> **Exercise goal**: Your job is to report every line of the entries that has "page".

> **Extracted entries**:
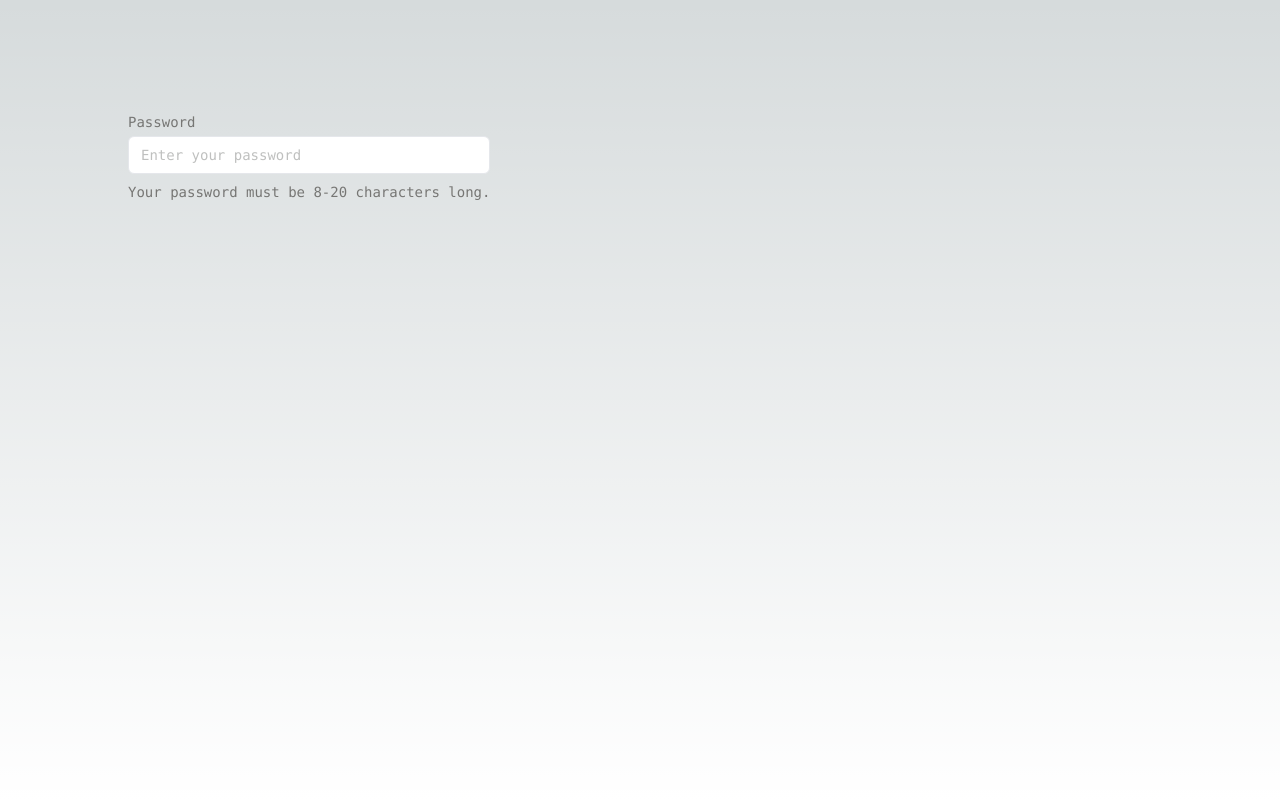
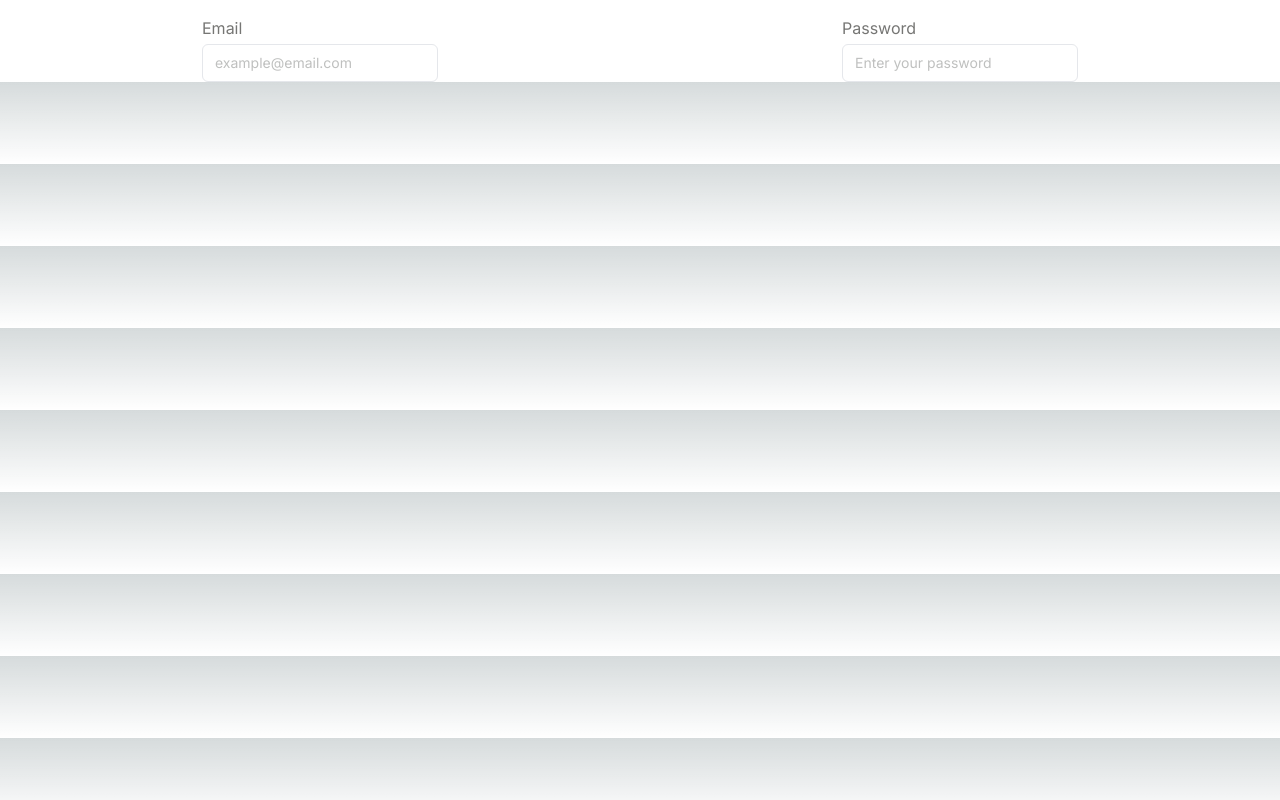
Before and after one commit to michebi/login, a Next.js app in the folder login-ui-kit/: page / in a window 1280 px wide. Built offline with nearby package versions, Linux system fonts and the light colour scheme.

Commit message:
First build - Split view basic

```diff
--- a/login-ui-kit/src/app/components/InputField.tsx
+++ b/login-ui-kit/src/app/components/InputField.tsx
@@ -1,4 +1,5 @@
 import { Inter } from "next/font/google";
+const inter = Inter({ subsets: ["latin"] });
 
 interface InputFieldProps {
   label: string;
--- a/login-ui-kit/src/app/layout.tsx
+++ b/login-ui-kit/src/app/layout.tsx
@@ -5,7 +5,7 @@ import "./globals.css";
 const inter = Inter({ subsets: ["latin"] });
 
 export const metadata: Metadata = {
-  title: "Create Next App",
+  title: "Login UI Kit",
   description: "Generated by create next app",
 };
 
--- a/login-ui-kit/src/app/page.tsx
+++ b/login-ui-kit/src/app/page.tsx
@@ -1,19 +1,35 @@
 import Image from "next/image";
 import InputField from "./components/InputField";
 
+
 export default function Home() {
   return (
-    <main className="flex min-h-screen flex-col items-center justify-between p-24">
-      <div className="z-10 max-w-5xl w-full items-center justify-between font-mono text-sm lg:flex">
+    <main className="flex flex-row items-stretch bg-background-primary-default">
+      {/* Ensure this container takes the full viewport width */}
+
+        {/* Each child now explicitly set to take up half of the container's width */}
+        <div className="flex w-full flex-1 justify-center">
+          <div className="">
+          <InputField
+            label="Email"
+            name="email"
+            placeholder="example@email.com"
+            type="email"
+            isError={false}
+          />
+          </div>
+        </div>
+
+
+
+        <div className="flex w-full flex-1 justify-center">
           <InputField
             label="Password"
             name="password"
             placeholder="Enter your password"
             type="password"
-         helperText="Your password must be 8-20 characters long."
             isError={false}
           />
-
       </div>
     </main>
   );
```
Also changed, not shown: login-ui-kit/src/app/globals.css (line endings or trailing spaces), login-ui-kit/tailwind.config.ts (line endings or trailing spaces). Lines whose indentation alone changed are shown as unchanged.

> **Task output**:
Before and after one commit to michebi/login, a Next.js app in the folder login-ui-kit/: page / in a window 1280 px wide. Built offline with nearby package versions, Linux system fonts and the light colour scheme.
--- a/login-ui-kit/src/app/page.tsx
+++ b/login-ui-kit/src/app/page.tsx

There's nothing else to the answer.